You’ve likely heard it said that our time with kids and students is getting shorter in an increasingly busy extra curricular culture. Parents however, still have the greatest influence with their kids, While what we do on a Sunday or midweek program is vital, it’s imperative that we make a shift in our time and resources to help parents to succeed at home. But, it’s not entirely up to us, is it?
Influencing church leadership to embrace a vision of reaching the whole family is critical. After all, your leaders set the direction of the church. And if the church employs you, it’s likely you will have to get them to buy into partnering with parents. But that’s not always easy to do! Team Up! The Family Ministry Playbook for Partnering with Parents.
Here’s the question I get asked a whole lot! How can I get buy-in from my pastor or church leaders to reallocate my time and resources to partner with parents?
While it can often feel like climbing a mountain alone, there are some practical and tactical steps you can take to gain buy-in from those who lead us:
- Focus on Your Job Description First. It doesn’t matter if you are a volunteer or full-time, the leaders in your church see your primary responsibility to invest in children or students (or both). We have to remember that the idea of partnering with parents, and the titles of “Next Generation” or “Family Life Pastors,” is foreign to many leaders in the church. We also have to consider that there is a certain way children’s and youth ministry has been done over the years. Therefore, it is essential that we gain influence first by doing a great job in the role that we were called to. It can take two or more years to establish a healthy ministry before partnering with parents can truly become a focus. While this might be frustrating, it doesn’t mean you can’t infuse partnering with parents into your role, it just might take a little longer to arrive…
- Pursue Healthy Conversations. Part of our role is to constantly find ways to passionately talk up the need and vision to partner with parents. However, in my experience it is crucial to pursue conversations that are positive and filled with great reasons why, as opposed to criticizing what the church is missing out on. In pursuing healthy conversations with the decision makers in your church, keep in mind that they are usually managing multiple people, plans and ideas. Therefore, ensure that you come prepared.
- Own the Vision. Can you articulate why it’s essential to partner with parents in a sentence or two? Can you provide a biblical basis along with specific examples of how partnering with parents is more effective? Chapter 4 in my book provides a clear vision for you to articulate. If you need help in this area, consider picking up a copy.
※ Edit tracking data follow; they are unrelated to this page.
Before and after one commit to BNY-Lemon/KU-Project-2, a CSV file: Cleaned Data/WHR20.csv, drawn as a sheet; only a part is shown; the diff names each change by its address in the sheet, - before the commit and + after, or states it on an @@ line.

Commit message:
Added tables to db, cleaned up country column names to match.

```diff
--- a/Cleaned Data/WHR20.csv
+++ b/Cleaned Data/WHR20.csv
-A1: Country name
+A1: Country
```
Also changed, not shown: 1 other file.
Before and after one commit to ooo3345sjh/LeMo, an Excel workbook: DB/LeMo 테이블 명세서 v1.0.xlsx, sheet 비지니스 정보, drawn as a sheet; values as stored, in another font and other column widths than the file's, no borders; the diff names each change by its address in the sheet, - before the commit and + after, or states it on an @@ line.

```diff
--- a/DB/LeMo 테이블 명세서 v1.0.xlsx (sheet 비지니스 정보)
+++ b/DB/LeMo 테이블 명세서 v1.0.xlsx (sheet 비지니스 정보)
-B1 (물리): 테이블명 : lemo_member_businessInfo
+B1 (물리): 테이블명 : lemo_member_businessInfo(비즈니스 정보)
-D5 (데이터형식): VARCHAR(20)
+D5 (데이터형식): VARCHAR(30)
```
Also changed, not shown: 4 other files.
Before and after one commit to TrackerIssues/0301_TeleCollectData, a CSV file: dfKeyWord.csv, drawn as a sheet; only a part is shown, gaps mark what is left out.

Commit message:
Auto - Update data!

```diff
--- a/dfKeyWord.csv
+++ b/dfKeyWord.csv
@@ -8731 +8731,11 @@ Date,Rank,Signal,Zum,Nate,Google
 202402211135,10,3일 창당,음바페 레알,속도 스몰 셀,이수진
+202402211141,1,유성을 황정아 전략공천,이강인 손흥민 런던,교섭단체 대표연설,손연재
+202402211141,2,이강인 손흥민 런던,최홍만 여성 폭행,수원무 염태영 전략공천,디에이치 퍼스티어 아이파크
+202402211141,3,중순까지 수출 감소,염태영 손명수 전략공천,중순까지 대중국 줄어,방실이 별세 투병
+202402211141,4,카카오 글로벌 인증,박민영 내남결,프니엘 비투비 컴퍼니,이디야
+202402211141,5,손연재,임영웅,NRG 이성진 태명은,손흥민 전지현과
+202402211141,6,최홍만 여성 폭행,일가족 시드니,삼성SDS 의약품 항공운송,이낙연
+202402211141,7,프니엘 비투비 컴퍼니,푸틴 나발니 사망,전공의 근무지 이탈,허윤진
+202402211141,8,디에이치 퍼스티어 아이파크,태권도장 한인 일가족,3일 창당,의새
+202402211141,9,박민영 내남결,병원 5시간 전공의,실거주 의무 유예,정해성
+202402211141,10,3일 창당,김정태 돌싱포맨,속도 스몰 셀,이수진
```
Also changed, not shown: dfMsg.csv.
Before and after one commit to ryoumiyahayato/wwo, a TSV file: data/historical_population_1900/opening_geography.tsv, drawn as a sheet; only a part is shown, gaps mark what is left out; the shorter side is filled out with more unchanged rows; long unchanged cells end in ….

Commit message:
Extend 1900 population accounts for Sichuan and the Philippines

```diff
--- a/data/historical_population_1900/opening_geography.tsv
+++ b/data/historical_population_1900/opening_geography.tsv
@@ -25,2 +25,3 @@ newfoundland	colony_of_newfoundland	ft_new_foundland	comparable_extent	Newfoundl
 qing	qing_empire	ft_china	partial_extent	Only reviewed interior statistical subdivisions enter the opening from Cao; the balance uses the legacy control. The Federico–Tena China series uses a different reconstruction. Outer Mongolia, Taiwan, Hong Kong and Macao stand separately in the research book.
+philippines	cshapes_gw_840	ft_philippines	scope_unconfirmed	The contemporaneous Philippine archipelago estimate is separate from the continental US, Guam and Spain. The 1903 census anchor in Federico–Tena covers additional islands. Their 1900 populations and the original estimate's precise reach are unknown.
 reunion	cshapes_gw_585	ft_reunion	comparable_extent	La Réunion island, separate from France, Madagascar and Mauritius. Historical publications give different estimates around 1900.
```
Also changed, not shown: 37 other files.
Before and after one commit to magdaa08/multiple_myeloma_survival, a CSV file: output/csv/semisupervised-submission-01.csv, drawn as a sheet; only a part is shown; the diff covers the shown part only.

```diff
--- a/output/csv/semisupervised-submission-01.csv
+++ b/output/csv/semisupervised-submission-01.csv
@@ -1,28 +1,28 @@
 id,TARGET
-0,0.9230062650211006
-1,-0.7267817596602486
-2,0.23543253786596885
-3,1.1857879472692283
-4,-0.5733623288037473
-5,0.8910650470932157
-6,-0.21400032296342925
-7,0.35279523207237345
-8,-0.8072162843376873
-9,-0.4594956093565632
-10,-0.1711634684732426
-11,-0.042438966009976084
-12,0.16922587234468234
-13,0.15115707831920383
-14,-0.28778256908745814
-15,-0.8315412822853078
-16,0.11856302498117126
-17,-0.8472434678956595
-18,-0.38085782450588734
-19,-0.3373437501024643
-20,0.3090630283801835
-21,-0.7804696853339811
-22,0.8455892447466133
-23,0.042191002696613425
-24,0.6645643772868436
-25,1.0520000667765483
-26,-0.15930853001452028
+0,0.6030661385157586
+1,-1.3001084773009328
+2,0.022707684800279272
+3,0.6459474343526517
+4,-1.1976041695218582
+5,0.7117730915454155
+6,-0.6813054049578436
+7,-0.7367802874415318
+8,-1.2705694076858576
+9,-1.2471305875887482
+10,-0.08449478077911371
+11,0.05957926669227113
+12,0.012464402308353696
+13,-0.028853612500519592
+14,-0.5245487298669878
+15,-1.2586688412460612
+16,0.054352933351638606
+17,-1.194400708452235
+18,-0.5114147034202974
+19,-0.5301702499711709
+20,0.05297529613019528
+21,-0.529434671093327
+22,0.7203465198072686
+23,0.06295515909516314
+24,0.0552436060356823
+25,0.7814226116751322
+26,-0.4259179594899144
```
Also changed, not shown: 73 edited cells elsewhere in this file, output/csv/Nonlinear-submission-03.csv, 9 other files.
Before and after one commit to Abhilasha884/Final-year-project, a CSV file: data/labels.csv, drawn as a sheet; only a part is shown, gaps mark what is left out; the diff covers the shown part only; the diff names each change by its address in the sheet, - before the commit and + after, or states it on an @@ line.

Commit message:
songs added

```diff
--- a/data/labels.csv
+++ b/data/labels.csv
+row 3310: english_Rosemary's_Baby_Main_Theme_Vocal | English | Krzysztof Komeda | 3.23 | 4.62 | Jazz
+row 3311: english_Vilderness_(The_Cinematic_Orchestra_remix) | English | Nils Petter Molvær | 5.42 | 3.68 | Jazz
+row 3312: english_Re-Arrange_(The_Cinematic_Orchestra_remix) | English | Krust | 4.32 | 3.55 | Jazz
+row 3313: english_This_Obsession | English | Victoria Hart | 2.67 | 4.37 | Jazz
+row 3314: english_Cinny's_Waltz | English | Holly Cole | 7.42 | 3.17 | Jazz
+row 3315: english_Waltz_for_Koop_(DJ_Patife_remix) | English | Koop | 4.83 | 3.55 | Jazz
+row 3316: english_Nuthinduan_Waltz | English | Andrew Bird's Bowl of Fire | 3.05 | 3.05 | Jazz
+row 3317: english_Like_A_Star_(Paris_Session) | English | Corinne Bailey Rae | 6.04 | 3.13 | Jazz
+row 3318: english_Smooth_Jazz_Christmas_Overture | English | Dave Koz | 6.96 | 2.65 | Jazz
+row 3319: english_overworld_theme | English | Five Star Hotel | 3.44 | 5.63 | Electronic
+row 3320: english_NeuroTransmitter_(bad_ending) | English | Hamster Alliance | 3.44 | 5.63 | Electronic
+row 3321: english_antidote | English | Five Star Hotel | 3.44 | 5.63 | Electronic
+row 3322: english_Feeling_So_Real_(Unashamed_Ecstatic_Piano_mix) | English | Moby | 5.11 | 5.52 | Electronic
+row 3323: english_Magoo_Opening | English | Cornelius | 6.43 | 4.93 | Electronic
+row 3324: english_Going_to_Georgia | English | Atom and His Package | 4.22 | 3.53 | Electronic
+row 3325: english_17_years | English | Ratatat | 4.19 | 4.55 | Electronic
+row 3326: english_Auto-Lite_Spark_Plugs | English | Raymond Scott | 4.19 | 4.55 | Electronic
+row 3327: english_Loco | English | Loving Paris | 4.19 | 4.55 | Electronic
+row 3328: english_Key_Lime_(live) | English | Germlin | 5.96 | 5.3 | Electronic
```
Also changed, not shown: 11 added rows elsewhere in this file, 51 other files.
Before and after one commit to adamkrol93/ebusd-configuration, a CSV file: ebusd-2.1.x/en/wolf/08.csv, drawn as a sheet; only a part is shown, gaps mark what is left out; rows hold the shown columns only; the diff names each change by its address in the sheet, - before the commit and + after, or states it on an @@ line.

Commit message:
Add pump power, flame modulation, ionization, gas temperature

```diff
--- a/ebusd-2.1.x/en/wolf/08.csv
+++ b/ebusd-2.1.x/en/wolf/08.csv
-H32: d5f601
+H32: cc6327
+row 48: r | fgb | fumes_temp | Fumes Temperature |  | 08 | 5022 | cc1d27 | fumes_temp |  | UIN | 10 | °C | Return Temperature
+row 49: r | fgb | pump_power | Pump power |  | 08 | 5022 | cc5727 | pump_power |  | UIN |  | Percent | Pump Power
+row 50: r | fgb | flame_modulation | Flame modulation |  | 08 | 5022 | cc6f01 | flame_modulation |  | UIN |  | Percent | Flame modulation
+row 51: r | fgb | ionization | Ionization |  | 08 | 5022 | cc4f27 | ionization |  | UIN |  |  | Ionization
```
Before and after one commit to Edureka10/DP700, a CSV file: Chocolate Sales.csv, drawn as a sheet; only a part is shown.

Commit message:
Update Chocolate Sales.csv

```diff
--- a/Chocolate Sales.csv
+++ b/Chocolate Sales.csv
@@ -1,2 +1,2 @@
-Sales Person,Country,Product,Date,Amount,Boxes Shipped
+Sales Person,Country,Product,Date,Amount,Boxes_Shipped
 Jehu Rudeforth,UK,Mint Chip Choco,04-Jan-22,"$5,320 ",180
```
- Have a Strategy. One of the greatest shortcomings in my early days was not having a good strategy that other leaders could support. Having a strategy that includes a timeline and specific steps showing a progression of implementation is crucial.
- Share Stories. A story of life change is always going to be the most effective way to cast vision with leaders in the local church. We all want to know one thing. Does it work? Providing stories of how partnering with parents is making your ministry more effective and how it is helping parents to be more effective is so crucial. It ultimately serves as a crucial way to cast vision for leaders.
- Request “Stage Time.” I am very fortunate in my church when it comes to my senior leaders supporting the vision to partner with parents. It’s not difficult to ask for opportunities to cast the vision in the overall church. However, this has not always been the case. Even though there are always so many events to be promoted and given stage time, it shouldn’t mean that we do not ask. As long as we don’t come across as whiney kids, you and I might be surprised by the opportunities that come our way.
- Commit to the Long Haul. One of the greatest ways you and I can influence leadership to capture a vision for partnering with parents is longevity. When you have been around for a while and you have a track record of “getting your job done” as well as having gained trust with key leaders, longevity brings influence.
What would you add to this list? How much “buy-in” do you have with your church leadership to truly partner with parents? Is it just an add on, or is it something that is weaved into your role? Who are the leaders and influencers you need to connect with this week to discuss your vision to reach the whole family?
This article originally appeared here.